WORK REQUEST:
Type the data below again exactly. Omit all pictures.

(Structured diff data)
§
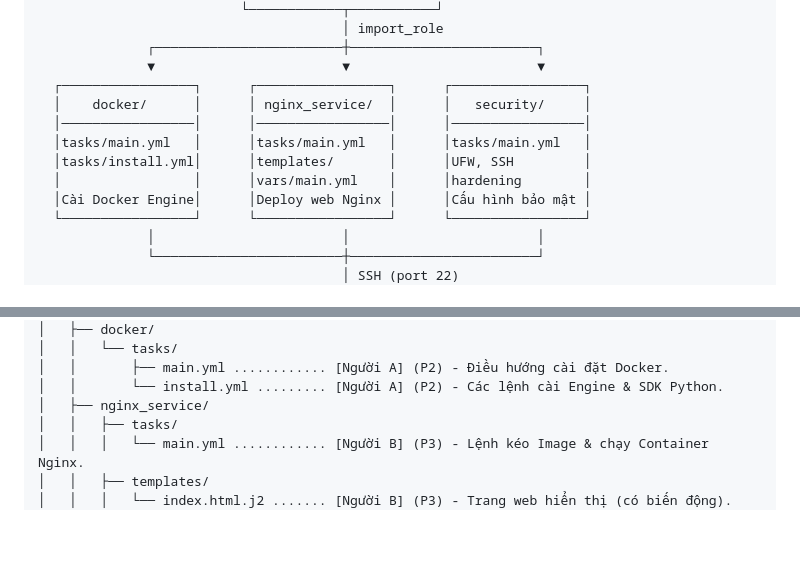
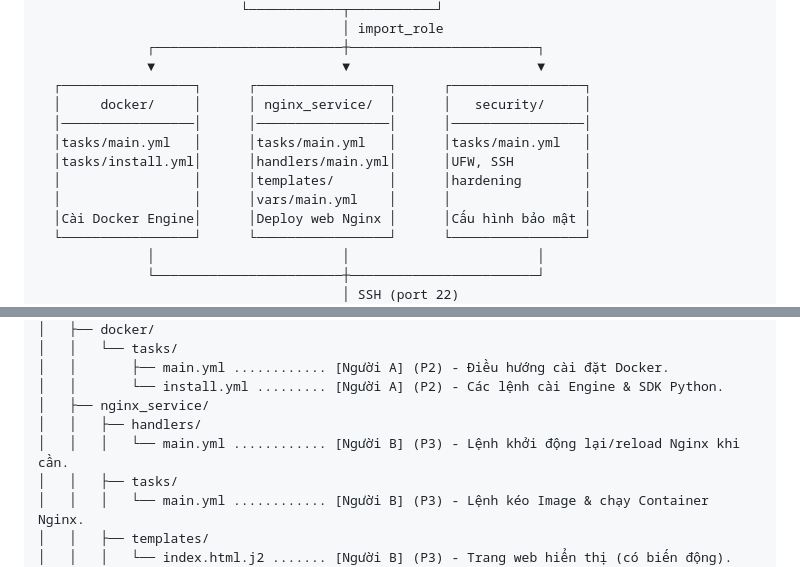
Before and after one commit to anhhao1712/Ansible_Project, a Markdown page: README.md, 2 parts joined by grey strips. Drawn GitHub-style; blank space fills up the shorter version.

```diff
--- a/README.md
+++ b/README.md
@@ -26,11 +26,12 @@
               ┌────────────────────────┼────────────────────────┐
               ▼                        ▼                        ▼
   ┌─────────────────┐      ┌─────────────────┐      ┌─────────────────┐
-  │    docker/      │      │ nginx_service/  │      │   security/     │
+  │     docker/     │      │ nginx_service/  │      │   security/     │
   │─────────────────│      │─────────────────│      │─────────────────│
   │tasks/main.yml   │      │tasks/main.yml   │      │tasks/main.yml   │
-  │tasks/install.yml│      │templates/       │      │UFW, SSH         │
-  │                 │      │vars/main.yml    │      │hardening        │
+  │tasks/install.yml│      │handlers/main.yml│      │UFW, SSH         │
+  │                 │      │templates/       │      │hardening        │
+  │                 │      │vars/main.yml    │      │                 │
   │Cài Docker Engine│      │Deploy web Nginx │      │Cấu hình bảo mật │
   └─────────────────┘      └─────────────────┘      └─────────────────┘
               │                        │                        │
@@ -75,6 +76,8 @@ ANSIBLE_IAC_PROJECT/
 │   │       ├── main.yml ............ [Người A] (P2) - Điều hướng cài đặt Docker.
 │   │       └── install.yml ......... [Người A] (P2) - Các lệnh cài Engine & SDK Python.
 │   ├── nginx_service/
+│   │   ├── handlers/
+│   │   │   └── main.yml ............ [Người B] (P3) - Lệnh khởi động lại/reload Nginx khi cần.
 │   │   ├── tasks/
 │   │   │   └── main.yml ............ [Người B] (P3) - Lệnh kéo Image & chạy Container Nginx.
 │   │   ├── templates/
```
Also changed, not shown: other parts of README.md (+2 -2 lines).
§
TASK RESULT:
Before and after one commit to anhhao1712/Ansible_Project, a Markdown page: README.md, 2 parts joined by grey strips. Drawn GitHub-style; blank space fills up the shorter version.

```diff
--- a/README.md
+++ b/README.md
@@ -26,11 +26,12 @@
               ┌────────────────────────┼────────────────────────┐
               ▼                        ▼                        ▼
   ┌─────────────────┐      ┌─────────────────┐      ┌─────────────────┐
-  │    docker/      │      │ nginx_service/  │      │   security/     │
+  │     docker/     │      │ nginx_service/  │      │   security/     │
   │─────────────────│      │─────────────────│      │─────────────────│
   │tasks/main.yml   │      │tasks/main.yml   │      │tasks/main.yml   │
-  │tasks/install.yml│      │templates/       │      │UFW, SSH         │
-  │                 │      │vars/main.yml    │      │hardening        │
+  │tasks/install.yml│      │handlers/main.yml│      │UFW, SSH         │
+  │                 │      │templates/       │      │hardening        │
+  │                 │      │vars/main.yml    │      │                 │
   │Cài Docker Engine│      │Deploy web Nginx │      │Cấu hình bảo mật │
   └─────────────────┘      └─────────────────┘      └─────────────────┘
               │                        │                        │
@@ -75,6 +76,8 @@ ANSIBLE_IAC_PROJECT/
 │   │       ├── main.yml ............ [Người A] (P2) - Điều hướng cài đặt Docker.
 │   │       └── install.yml ......... [Người A] (P2) - Các lệnh cài Engine & SDK Python.
 │   ├── nginx_service/
+│   │   ├── handlers/
+│   │   │   └── main.yml ............ [Người B] (P3) - Lệnh khởi động lại/reload Nginx khi cần.
 │   │   ├── tasks/
 │   │   │   └── main.yml ............ [Người B] (P3) - Lệnh kéo Image & chạy Container Nginx.
 │   │   ├── templates/
```
Also changed, not shown: other parts of README.md (+2 -2 lines).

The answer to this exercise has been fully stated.